Given entries:

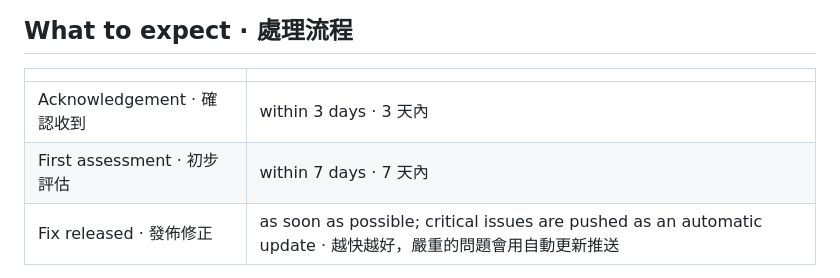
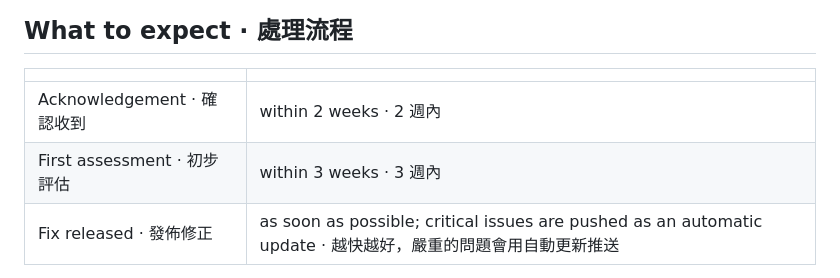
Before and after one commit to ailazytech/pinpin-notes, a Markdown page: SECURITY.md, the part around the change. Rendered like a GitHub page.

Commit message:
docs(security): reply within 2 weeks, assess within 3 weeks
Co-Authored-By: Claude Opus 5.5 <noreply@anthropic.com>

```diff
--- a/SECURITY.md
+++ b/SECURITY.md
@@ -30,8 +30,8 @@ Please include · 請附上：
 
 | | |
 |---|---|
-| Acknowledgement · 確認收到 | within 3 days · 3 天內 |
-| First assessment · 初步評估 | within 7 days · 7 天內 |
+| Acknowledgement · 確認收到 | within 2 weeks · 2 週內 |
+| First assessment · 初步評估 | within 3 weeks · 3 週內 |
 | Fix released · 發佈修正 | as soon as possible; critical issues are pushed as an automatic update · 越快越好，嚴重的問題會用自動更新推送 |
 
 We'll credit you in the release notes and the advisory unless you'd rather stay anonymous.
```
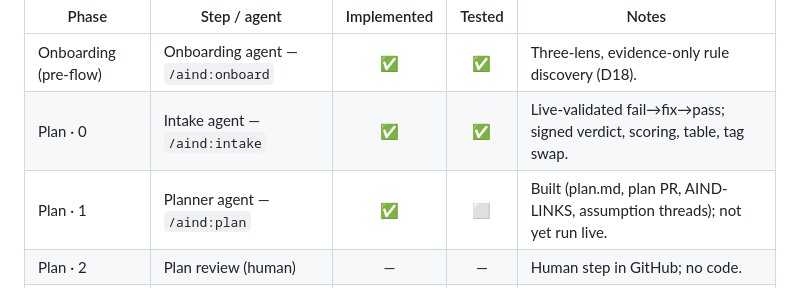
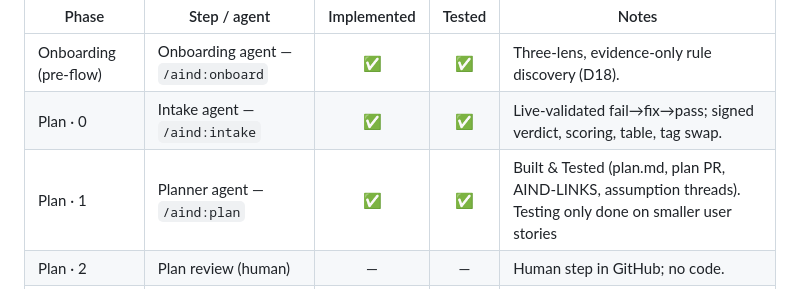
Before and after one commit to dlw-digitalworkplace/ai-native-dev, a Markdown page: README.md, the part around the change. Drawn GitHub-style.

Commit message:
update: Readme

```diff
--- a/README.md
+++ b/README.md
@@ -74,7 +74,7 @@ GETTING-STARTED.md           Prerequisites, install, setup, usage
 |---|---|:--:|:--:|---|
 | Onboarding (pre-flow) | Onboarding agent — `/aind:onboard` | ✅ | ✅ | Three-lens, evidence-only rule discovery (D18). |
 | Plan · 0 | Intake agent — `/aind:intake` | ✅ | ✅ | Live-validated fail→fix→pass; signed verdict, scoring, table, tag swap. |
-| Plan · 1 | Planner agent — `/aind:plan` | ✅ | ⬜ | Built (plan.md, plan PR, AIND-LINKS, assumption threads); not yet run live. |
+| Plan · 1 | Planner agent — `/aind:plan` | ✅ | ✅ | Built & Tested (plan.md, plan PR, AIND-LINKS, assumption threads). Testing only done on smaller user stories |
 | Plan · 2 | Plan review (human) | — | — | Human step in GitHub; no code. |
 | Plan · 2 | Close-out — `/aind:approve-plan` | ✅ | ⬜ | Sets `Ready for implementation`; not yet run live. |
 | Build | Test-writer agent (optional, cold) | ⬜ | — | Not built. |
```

Exercise requirements: Copy out each line of the material in which the word "Planner" turns up.

Solution:
-| Plan · 1 | Planner agent — `/aind:plan` | ✅ | ⬜ | Built (plan.md, plan PR, AIND-LINKS, assumption threads); not yet run live. |
+| Plan · 1 | Planner agent — `/aind:plan` | ✅ | ✅ | Built & Tested (plan.md, plan PR, AIND-LINKS, assumption threads). Testing only done on smaller user stories |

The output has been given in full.